● Exercise prompt: I'd ask you to write out the lines below exactly, with no images.

== Segment start ==

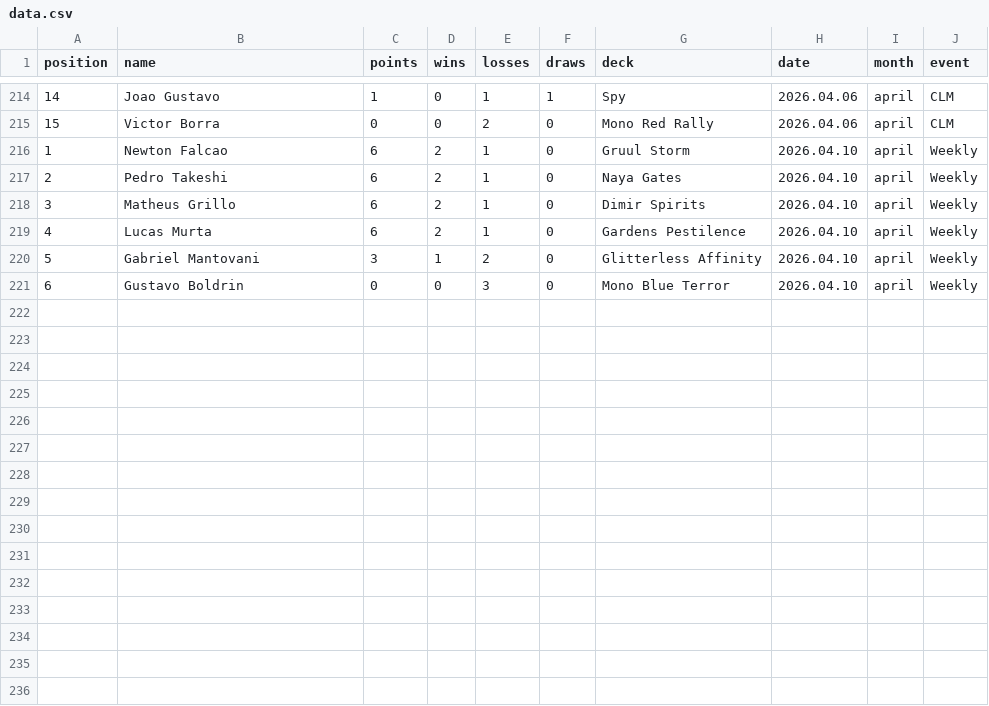
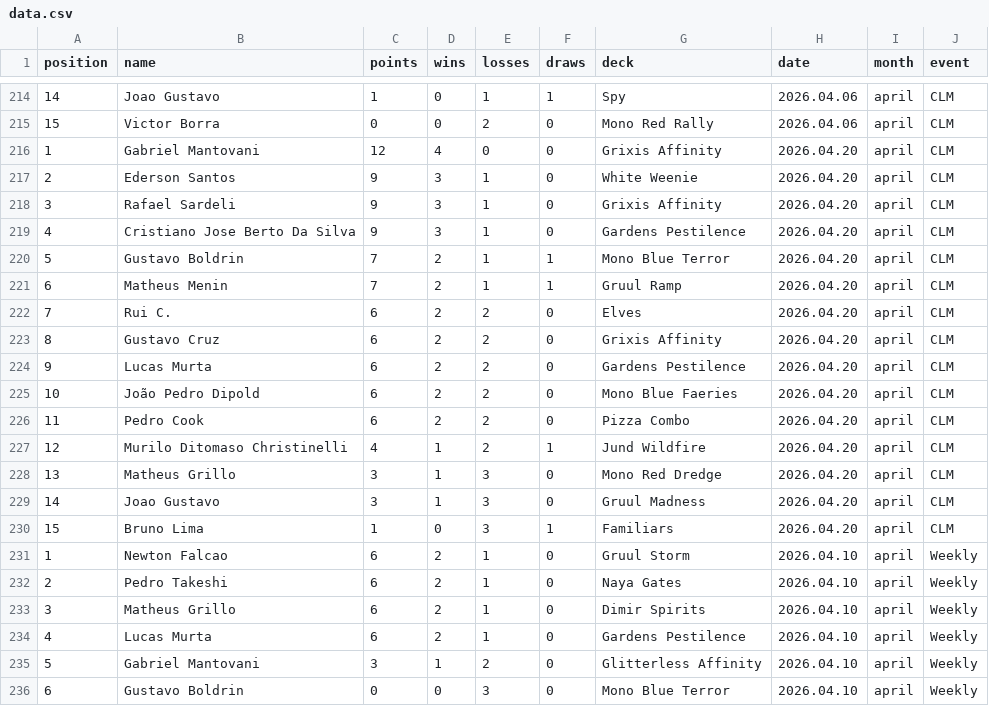
Before and after one commit to rmiguelac/mtg-motiongraph, a CSV file: data/data.csv, drawn as a sheet; only a part is shown, gaps mark what is left out; the diff names each change by its address in the sheet, - before the commit and + after, or states it on an @@ line.

Commit message:
Add new deck data and images for Pizza Combo and Gruul Madness

```diff
--- a/data/data.csv
+++ b/data/data.csv
+row 216: 1 | Gabriel Mantovani | 12 | 4 | 0 | 0 | Grixis Affinity | 2026.04.20 | april | CLM
+row 217: 2 | Ederson Santos | 9 | 3 | 1 | 0 | White Weenie | 2026.04.20 | april | CLM
+row 218: 3 | Rafael Sardeli | 9 | 3 | 1 | 0 | Grixis Affinity | 2026.04.20 | april | CLM
+row 219: 4 | Cristiano Jose Berto Da Silva | 9 | 3 | 1 | 0 | Gardens Pestilence | 2026.04.20 | april | CLM
+row 220: 5 | Gustavo Boldrin | 7 | 2 | 1 | 1 | Mono Blue Terror | 2026.04.20 | april | CLM
+row 221: 6 | Matheus Menin | 7 | 2 | 1 | 1 | Gruul Ramp | 2026.04.20 | april | CLM
+row 222: 7 | Rui C. | 6 | 2 | 2 | 0 | Elves | 2026.04.20 | april | CLM
+row 223: 8 | Gustavo Cruz | 6 | 2 | 2 | 0 | Grixis Affinity | 2026.04.20 | april | CLM
+row 224: 9 | Lucas Murta | 6 | 2 | 2 | 0 | Gardens Pestilence | 2026.04.20 | april | CLM
+row 225: 10 | João Pedro Dipold | 6 | 2 | 2 | 0 | Mono Blue Faeries | 2026.04.20 | april | CLM
+row 226: 11 | Pedro Cook | 6 | 2 | 2 | 0 | Pizza Combo | 2026.04.20 | april | CLM
+row 227: 12 | Murilo Ditomaso Christinelli | 4 | 1 | 2 | 1 | Jund Wildfire | 2026.04.20 | april | CLM
+row 228: 13 | Matheus Grillo | 3 | 1 | 3 | 0 | Mono Red Dredge | 2026.04.20 | april | CLM
+row 229: 14 | Joao Gustavo | 3 | 1 | 3 | 0 | Gruul Madness | 2026.04.20 | april | CLM
+row 230: 15 | Bruno Lima | 1 | 0 | 3 | 1 | Familiars | 2026.04.20 | april | CLM
```
Also changed, not shown: 3 other files.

== Segment end ==

● Written answer:
Before and after one commit to rmiguelac/mtg-motiongraph, a CSV file: data/data.csv, drawn as a sheet; only a part is shown, gaps mark what is left out; the diff names each change by its address in the sheet, - before the commit and + after, or states it on an @@ line.

Commit message:
Add new deck data and images for Pizza Combo and Gruul Madness

```diff
--- a/data/data.csv
+++ b/data/data.csv
+row 216: 1 | Gabriel Mantovani | 12 | 4 | 0 | 0 | Grixis Affinity | 2026.04.20 | april | CLM
+row 217: 2 | Ederson Santos | 9 | 3 | 1 | 0 | White Weenie | 2026.04.20 | april | CLM
+row 218: 3 | Rafael Sardeli | 9 | 3 | 1 | 0 | Grixis Affinity | 2026.04.20 | april | CLM
+row 219: 4 | Cristiano Jose Berto Da Silva | 9 | 3 | 1 | 0 | Gardens Pestilence | 2026.04.20 | april | CLM
+row 220: 5 | Gustavo Boldrin | 7 | 2 | 1 | 1 | Mono Blue Terror | 2026.04.20 | april | CLM
+row 221: 6 | Matheus Menin | 7 | 2 | 1 | 1 | Gruul Ramp | 2026.04.20 | april | CLM
+row 222: 7 | Rui C. | 6 | 2 | 2 | 0 | Elves | 2026.04.20 | april | CLM
+row 223: 8 | Gustavo Cruz | 6 | 2 | 2 | 0 | Grixis Affinity | 2026.04.20 | april | CLM
+row 224: 9 | Lucas Murta | 6 | 2 | 2 | 0 | Gardens Pestilence | 2026.04.20 | april | CLM
+row 225: 10 | João Pedro Dipold | 6 | 2 | 2 | 0 | Mono Blue Faeries | 2026.04.20 | april | CLM
+row 226: 11 | Pedro Cook | 6 | 2 | 2 | 0 | Pizza Combo | 2026.04.20 | april | CLM
+row 227: 12 | Murilo Ditomaso Christinelli | 4 | 1 | 2 | 1 | Jund Wildfire | 2026.04.20 | april | CLM
+row 228: 13 | Matheus Grillo | 3 | 1 | 3 | 0 | Mono Red Dredge | 2026.04.20 | april | CLM
+row 229: 14 | Joao Gustavo | 3 | 1 | 3 | 0 | Gruul Madness | 2026.04.20 | april | CLM
+row 230: 15 | Bruno Lima | 1 | 0 | 3 | 1 | Familiars | 2026.04.20 | april | CLM
```
Also changed, not shown: 3 other files.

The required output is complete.